Eric Neely of Reality Bikes and Skateboards in Cumming said there’s no shortage of information out there about sharing the road. For example, the Web site bikeleague.org cautions cyclists to follow traffic devices, use hand signals and wear helmets and bright clothing. It also advises motorists against tailgating, to scan for cyclists and to leave 4 feet between a car and a bicycle when passing. More information can be found online at http://www.bicyclegeorgia.com/ and http://www.smartmotorist.com/.
If the recent mild weather has you tempted to hit the road on two wheels or four, it’s important to mind your manners.
Forsyth County Sheriff’s Capt. Frank Huggins said both motorists and bicyclists are responsible for following the rules of the road.
“Courtesy is contagious and also saves lives,” Huggins said. “Motorists should pass bicyclists with caution and bicyclists should make room for faster moving vehicles.”
Under state law, a bicycle is considered a “vehicle,” and general vehicular traffic laws apply.
For example, Huggins said, bicyclists must follow traffic signals and stop at stop signs. No more than two bicyclists may ride side by side on roads, except on paths or parts of roads set aside for bicycle use.
“The main thing is to practice courtesy and realize that (bicycles) are considered a vehicle just like a car, truck or motorcycle is,” Huggins said.
“But with that privilege comes the responsibility of operating (a bicycle) based on the rules of the road.”
Forsyth County is home to many cyclists, who can often be seen pedaling along Tribble Gap Road and Hwy. 9, among other routes.
Eric Neely of Reality Bikes and Skateboards in Cumming said respect should be mutual between motorists and cyclists.
He said that someone who uses a car or truck to agitate someone on a bicycle could be charged with aggravated assault with a deadly weapon.
“It’s a very serious charge and the police here are very much on our side,” Neely said.
He noted that a motorist recently pointed a pistol at a group of bicyclists with whom he was riding.

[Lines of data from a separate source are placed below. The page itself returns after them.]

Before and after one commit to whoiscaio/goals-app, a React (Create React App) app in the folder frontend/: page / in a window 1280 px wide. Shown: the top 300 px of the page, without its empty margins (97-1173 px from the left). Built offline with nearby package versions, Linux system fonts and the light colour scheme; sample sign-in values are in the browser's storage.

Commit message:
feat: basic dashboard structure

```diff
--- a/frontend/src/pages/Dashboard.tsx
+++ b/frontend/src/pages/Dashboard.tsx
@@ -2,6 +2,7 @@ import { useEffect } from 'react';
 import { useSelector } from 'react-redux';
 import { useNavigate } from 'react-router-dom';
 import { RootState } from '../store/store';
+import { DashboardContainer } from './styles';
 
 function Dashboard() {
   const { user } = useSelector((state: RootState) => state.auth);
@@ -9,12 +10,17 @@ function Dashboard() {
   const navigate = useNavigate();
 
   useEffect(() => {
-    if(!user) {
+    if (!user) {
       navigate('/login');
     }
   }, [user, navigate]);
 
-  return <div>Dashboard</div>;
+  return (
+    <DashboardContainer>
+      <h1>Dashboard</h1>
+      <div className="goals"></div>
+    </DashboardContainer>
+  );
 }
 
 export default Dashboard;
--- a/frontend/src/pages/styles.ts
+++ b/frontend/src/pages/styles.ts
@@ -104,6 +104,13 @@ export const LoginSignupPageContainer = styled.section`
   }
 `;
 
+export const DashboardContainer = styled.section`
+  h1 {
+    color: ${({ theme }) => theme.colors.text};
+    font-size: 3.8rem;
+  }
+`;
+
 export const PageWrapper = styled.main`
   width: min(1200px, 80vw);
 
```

Another cyclist he knows was shot by an Airsoft rifle.
Neely also said he hears of about one incident a week where a motorist threw an object at a cyclist.

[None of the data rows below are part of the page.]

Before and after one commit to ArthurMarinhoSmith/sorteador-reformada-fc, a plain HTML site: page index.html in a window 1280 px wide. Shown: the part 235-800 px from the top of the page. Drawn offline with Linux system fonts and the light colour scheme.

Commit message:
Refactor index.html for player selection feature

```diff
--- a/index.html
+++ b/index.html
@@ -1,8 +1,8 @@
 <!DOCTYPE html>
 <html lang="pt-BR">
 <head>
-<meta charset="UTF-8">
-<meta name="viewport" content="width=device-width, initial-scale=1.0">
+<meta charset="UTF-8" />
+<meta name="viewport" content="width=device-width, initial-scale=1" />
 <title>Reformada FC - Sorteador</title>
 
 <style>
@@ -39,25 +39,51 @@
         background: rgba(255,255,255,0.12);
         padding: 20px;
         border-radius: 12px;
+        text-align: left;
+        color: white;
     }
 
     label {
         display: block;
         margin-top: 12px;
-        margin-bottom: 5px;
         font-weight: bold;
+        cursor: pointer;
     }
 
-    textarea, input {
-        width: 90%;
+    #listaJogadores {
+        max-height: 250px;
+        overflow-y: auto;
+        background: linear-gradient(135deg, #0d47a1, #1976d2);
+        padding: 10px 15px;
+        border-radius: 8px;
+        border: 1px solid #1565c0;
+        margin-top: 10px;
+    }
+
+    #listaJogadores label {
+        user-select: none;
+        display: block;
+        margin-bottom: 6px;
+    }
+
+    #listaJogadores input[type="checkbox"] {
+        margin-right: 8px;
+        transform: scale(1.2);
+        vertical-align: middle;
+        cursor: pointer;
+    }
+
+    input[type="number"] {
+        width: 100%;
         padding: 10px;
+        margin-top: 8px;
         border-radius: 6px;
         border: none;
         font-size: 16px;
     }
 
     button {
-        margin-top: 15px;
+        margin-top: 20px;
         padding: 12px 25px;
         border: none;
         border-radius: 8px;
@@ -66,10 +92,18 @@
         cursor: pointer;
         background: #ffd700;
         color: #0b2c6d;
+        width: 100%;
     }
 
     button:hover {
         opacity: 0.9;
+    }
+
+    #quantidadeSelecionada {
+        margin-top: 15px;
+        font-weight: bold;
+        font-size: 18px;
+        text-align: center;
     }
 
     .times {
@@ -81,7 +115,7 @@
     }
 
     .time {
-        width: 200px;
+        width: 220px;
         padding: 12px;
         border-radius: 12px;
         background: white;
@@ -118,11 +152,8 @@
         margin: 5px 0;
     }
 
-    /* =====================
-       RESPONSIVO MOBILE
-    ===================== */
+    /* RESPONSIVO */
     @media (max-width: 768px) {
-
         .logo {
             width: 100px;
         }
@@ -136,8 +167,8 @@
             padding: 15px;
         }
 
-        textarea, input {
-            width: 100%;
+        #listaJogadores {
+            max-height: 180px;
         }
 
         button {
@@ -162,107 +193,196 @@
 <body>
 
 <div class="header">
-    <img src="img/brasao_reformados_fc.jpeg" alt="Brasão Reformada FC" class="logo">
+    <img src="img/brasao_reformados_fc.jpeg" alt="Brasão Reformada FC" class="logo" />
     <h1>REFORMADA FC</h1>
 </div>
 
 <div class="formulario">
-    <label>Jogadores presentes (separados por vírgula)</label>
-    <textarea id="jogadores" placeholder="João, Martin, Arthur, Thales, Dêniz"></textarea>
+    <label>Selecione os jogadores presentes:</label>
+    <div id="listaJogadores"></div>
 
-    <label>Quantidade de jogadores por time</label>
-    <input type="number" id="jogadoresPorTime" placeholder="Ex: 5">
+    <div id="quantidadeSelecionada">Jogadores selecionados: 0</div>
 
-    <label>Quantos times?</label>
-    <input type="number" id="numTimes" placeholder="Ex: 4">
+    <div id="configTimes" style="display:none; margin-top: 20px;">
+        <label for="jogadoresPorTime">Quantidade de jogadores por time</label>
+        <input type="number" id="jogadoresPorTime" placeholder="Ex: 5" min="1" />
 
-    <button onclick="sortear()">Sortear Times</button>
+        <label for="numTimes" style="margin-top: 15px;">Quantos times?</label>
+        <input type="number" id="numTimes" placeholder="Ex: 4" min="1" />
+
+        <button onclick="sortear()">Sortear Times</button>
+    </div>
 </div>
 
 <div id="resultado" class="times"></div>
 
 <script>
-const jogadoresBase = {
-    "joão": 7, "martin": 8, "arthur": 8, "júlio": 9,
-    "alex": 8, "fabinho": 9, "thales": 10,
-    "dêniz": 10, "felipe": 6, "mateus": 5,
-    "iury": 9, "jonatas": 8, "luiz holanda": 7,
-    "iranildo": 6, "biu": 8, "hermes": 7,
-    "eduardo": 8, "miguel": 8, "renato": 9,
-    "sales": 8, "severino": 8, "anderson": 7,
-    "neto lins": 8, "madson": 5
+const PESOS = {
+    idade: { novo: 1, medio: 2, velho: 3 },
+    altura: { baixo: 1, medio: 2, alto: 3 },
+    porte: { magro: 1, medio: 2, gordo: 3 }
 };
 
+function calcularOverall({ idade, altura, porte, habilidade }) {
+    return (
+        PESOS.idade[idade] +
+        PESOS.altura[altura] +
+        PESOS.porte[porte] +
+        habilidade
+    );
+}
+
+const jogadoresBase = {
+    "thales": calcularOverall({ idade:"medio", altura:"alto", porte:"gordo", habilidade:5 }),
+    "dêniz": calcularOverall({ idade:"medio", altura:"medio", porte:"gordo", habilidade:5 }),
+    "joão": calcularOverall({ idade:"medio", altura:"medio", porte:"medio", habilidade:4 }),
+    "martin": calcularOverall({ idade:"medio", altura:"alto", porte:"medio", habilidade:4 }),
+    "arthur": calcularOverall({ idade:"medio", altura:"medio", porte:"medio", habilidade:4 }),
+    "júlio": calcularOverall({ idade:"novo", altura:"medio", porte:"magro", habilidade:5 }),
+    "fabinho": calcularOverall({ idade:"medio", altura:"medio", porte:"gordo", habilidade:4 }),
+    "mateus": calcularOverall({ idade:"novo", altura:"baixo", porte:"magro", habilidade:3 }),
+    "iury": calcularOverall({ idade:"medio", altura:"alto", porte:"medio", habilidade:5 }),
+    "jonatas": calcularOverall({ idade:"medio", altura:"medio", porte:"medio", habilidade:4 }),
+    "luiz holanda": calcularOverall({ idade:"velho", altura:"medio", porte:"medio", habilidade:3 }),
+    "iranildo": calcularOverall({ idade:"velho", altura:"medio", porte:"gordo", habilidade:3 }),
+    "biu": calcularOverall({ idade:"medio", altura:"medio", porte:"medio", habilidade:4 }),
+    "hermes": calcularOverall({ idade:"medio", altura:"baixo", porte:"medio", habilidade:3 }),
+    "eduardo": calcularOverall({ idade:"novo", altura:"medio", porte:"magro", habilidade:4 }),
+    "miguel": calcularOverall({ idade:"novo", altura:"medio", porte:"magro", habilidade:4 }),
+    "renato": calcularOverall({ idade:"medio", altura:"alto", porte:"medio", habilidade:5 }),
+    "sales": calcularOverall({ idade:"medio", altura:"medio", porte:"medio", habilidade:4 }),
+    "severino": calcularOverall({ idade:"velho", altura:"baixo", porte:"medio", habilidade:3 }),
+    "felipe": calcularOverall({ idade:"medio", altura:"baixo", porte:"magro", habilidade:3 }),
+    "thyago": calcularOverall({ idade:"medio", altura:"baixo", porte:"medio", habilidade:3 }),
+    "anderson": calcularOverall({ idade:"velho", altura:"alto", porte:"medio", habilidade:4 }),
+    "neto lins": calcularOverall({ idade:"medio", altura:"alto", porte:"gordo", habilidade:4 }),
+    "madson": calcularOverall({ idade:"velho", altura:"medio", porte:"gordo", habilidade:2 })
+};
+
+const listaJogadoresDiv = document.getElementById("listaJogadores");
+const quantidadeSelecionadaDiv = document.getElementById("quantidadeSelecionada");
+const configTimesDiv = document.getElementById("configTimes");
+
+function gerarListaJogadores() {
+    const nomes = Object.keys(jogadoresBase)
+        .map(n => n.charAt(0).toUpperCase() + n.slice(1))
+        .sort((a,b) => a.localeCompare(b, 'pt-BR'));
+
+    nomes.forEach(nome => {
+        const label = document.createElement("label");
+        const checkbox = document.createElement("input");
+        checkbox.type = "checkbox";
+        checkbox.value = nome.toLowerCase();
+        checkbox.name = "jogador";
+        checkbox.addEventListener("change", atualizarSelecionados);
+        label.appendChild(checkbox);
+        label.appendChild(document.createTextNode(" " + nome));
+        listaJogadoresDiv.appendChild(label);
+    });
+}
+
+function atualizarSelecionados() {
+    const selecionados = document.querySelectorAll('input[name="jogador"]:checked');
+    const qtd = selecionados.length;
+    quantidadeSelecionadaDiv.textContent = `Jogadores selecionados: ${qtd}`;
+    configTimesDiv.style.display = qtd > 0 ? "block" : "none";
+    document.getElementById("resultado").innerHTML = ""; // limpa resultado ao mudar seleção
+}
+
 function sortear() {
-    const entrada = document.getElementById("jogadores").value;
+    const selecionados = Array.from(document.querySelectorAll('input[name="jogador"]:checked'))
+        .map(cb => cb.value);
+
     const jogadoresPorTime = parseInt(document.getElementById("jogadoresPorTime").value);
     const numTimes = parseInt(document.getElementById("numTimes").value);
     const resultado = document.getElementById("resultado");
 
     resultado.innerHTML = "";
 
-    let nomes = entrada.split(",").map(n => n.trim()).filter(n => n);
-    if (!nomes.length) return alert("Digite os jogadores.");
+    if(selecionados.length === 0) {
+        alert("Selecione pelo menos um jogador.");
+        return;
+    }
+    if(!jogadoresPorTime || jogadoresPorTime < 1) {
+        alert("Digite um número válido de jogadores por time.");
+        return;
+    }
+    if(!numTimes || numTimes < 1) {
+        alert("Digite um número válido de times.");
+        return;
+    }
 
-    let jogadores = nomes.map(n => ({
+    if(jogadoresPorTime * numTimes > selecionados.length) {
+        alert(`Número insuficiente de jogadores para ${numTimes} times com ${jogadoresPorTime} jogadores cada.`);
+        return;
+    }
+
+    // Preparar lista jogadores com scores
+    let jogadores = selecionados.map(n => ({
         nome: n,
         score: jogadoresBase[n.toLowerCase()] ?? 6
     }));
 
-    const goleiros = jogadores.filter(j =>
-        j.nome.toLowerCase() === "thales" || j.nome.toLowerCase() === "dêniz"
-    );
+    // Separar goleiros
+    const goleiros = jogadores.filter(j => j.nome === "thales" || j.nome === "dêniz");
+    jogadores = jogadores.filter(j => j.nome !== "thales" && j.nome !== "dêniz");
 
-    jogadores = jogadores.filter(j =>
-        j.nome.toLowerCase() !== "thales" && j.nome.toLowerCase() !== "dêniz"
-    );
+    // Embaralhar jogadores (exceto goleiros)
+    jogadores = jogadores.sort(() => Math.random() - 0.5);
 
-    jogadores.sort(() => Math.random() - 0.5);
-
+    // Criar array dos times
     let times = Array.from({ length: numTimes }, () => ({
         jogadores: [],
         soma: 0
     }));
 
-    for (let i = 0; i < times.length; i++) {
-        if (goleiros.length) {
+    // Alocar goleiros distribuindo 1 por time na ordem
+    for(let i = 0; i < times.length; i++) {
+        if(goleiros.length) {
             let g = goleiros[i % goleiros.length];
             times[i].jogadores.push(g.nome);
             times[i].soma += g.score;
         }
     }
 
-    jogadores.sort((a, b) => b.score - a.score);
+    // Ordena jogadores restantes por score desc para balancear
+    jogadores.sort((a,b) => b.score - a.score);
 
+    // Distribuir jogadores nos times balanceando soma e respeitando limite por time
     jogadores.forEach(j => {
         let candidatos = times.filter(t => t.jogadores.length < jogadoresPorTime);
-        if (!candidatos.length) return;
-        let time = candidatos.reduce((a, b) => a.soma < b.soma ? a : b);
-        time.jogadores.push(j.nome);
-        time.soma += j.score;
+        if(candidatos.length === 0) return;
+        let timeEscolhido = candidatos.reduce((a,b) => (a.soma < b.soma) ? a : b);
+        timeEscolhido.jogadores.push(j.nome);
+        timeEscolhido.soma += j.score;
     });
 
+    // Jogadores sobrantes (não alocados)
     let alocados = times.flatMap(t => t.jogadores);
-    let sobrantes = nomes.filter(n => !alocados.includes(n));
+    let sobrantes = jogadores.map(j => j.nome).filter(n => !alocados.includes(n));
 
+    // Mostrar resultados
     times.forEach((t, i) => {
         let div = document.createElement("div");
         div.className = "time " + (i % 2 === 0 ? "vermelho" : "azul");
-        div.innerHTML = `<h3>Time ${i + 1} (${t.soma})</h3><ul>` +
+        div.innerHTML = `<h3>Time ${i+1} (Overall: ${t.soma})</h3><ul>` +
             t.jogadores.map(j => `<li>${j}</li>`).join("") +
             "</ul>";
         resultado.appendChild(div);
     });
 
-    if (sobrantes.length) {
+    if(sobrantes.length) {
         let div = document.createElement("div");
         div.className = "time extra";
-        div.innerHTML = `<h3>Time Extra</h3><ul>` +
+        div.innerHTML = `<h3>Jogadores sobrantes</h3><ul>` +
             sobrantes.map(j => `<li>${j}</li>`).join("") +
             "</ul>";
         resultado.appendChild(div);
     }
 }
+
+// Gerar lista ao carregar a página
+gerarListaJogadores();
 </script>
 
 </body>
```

On Sept. 4, a 31-year-old cyclist was struck and killed by a vehicle in neighboring Hall County.
The collision happened as the man and a friend were taking an early morning bike ride. A car traveling in the same direction hit the cyclists from behind.
Neely said cyclists should also be respectful, which includes waving at a passing motorist who has been courteous or riding single-file to allow a vehicle to pass.
“If a car is waiting to pull out and I’m riding down the road and I can tell they’re going to pull out in front of me, I’ll slow down and wave at them like 'go ahead,’ that kind of a thing,” Neely said.
He said motorists should be careful to give enough space on the road to someone on a bicycle and to avoid passing on a blind hill or curve.
Honking when approaching someone on two wheels, though the intention may simply be to make your presence known, can cause a cyclist to wreck, Neely said.
“You’re better just to slow down a second, proceed with caution around, giving plenty of space and then carry on,” he said. “Realistically, people get caught behind a cyclist and it might be 15 to 20 seconds at most on a road.”
FCN regional staff contributed to this report.